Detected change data
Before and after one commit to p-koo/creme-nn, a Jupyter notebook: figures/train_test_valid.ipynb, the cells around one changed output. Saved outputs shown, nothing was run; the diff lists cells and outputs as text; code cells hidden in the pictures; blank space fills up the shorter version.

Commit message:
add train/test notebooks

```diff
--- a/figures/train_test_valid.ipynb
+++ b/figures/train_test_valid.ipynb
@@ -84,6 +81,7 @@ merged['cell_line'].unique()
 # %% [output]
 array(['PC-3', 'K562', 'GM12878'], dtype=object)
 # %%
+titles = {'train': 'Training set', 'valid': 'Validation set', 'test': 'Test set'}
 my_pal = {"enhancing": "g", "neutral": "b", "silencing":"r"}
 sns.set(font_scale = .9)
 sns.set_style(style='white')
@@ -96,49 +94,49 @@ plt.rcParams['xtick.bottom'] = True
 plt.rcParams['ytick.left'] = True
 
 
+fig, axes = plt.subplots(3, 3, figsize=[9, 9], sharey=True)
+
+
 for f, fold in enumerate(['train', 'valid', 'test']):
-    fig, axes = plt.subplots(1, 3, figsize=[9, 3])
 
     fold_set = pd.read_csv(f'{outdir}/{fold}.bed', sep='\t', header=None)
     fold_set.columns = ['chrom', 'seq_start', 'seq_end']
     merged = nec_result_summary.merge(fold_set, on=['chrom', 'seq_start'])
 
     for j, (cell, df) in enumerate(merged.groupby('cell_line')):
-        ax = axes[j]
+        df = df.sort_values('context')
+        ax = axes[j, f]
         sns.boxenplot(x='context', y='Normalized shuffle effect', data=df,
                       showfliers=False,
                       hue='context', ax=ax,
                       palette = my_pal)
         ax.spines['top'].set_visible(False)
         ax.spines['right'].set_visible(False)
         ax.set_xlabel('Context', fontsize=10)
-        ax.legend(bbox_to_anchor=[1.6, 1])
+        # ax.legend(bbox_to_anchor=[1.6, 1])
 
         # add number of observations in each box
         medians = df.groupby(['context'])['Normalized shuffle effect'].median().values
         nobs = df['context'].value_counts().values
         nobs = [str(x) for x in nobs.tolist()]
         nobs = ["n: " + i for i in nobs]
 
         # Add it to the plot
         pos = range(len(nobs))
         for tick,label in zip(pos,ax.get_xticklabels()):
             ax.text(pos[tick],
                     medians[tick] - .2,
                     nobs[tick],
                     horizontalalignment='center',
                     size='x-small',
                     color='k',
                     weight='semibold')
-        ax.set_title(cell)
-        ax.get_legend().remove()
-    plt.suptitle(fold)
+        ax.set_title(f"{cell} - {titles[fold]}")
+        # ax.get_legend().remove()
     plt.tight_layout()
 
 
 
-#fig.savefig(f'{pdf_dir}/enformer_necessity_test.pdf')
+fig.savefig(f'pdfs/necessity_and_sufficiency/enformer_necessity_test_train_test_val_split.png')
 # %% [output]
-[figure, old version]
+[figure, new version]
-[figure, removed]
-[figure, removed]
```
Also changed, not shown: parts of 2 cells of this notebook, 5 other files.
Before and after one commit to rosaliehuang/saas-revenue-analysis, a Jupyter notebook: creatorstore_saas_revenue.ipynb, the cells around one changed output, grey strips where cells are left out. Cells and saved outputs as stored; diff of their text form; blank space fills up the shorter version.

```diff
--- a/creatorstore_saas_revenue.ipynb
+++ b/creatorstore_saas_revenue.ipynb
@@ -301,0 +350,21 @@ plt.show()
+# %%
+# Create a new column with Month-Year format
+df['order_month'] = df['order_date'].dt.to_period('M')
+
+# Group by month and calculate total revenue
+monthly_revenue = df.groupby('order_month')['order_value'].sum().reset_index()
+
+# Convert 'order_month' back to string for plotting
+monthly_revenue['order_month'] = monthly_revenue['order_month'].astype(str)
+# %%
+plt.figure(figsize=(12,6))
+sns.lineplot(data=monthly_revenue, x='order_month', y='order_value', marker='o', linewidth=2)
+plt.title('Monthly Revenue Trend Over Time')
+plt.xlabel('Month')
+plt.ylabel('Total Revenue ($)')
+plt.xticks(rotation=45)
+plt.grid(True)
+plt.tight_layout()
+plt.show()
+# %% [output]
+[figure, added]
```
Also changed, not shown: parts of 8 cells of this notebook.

*TASK BRIEF*: Each entry above needs to be output exactly.

*ANSWER SECTION*:
Before and after one commit to p-koo/creme-nn, a Jupyter notebook: figures/train_test_valid.ipynb, the cells around one changed output. Saved outputs shown, nothing was run; the diff lists cells and outputs as text; code cells hidden in the pictures; blank space fills up the shorter version.

Commit message:
add train/test notebooks

```diff
--- a/figures/train_test_valid.ipynb
+++ b/figures/train_test_valid.ipynb
@@ -84,6 +81,7 @@ merged['cell_line'].unique()
 # %% [output]
 array(['PC-3', 'K562', 'GM12878'], dtype=object)
 # %%
+titles = {'train': 'Training set', 'valid': 'Validation set', 'test': 'Test set'}
 my_pal = {"enhancing": "g", "neutral": "b", "silencing":"r"}
 sns.set(font_scale = .9)
 sns.set_style(style='white')
@@ -96,49 +94,49 @@ plt.rcParams['xtick.bottom'] = True
 plt.rcParams['ytick.left'] = True
 
 
+fig, axes = plt.subplots(3, 3, figsize=[9, 9], sharey=True)
+
+
 for f, fold in enumerate(['train', 'valid', 'test']):
-    fig, axes = plt.subplots(1, 3, figsize=[9, 3])
 
     fold_set = pd.read_csv(f'{outdir}/{fold}.bed', sep='\t', header=None)
     fold_set.columns = ['chrom', 'seq_start', 'seq_end']
     merged = nec_result_summary.merge(fold_set, on=['chrom', 'seq_start'])
 
     for j, (cell, df) in enumerate(merged.groupby('cell_line')):
-        ax = axes[j]
+        df = df.sort_values('context')
+        ax = axes[j, f]
         sns.boxenplot(x='context', y='Normalized shuffle effect', data=df,
                       showfliers=False,
                       hue='context', ax=ax,
                       palette = my_pal)
         ax.spines['top'].set_visible(False)
         ax.spines['right'].set_visible(False)
         ax.set_xlabel('Context', fontsize=10)
-        ax.legend(bbox_to_anchor=[1.6, 1])
+        # ax.legend(bbox_to_anchor=[1.6, 1])
 
         # add number of observations in each box
         medians = df.groupby(['context'])['Normalized shuffle effect'].median().values
         nobs = df['context'].value_counts().values
         nobs = [str(x) for x in nobs.tolist()]
         nobs = ["n: " + i for i in nobs]
 
         # Add it to the plot
         pos = range(len(nobs))
         for tick,label in zip(pos,ax.get_xticklabels()):
             ax.text(pos[tick],
                     medians[tick] - .2,
                     nobs[tick],
                     horizontalalignment='center',
                     size='x-small',
                     color='k',
                     weight='semibold')
-        ax.set_title(cell)
-        ax.get_legend().remove()
-    plt.suptitle(fold)
+        ax.set_title(f"{cell} - {titles[fold]}")
+        # ax.get_legend().remove()
     plt.tight_layout()
 
 
 
-#fig.savefig(f'{pdf_dir}/enformer_necessity_test.pdf')
+fig.savefig(f'pdfs/necessity_and_sufficiency/enformer_necessity_test_train_test_val_split.png')
 # %% [output]
-[figure, old version]
+[figure, new version]
-[figure, removed]
-[figure, removed]
```
Also changed, not shown: parts of 2 cells of this notebook, 5 other files.
Before and after one commit to rosaliehuang/saas-revenue-analysis, a Jupyter notebook: creatorstore_saas_revenue.ipynb, the cells around one changed output, grey strips where cells are left out. Cells and saved outputs as stored; diff of their text form; blank space fills up the shorter version.

```diff
--- a/creatorstore_saas_revenue.ipynb
+++ b/creatorstore_saas_revenue.ipynb
@@ -301,0 +350,21 @@ plt.show()
+# %%
+# Create a new column with Month-Year format
+df['order_month'] = df['order_date'].dt.to_period('M')
+
+# Group by month and calculate total revenue
+monthly_revenue = df.groupby('order_month')['order_value'].sum().reset_index()
+
+# Convert 'order_month' back to string for plotting
+monthly_revenue['order_month'] = monthly_revenue['order_month'].astype(str)
+# %%
+plt.figure(figsize=(12,6))
+sns.lineplot(data=monthly_revenue, x='order_month', y='order_value', marker='o', linewidth=2)
+plt.title('Monthly Revenue Trend Over Time')
+plt.xlabel('Month')
+plt.ylabel('Total Revenue ($)')
+plt.xticks(rotation=45)
+plt.grid(True)
+plt.tight_layout()
+plt.show()
+# %% [output]
+[figure, added]
```
Also changed, not shown: parts of 8 cells of this notebook.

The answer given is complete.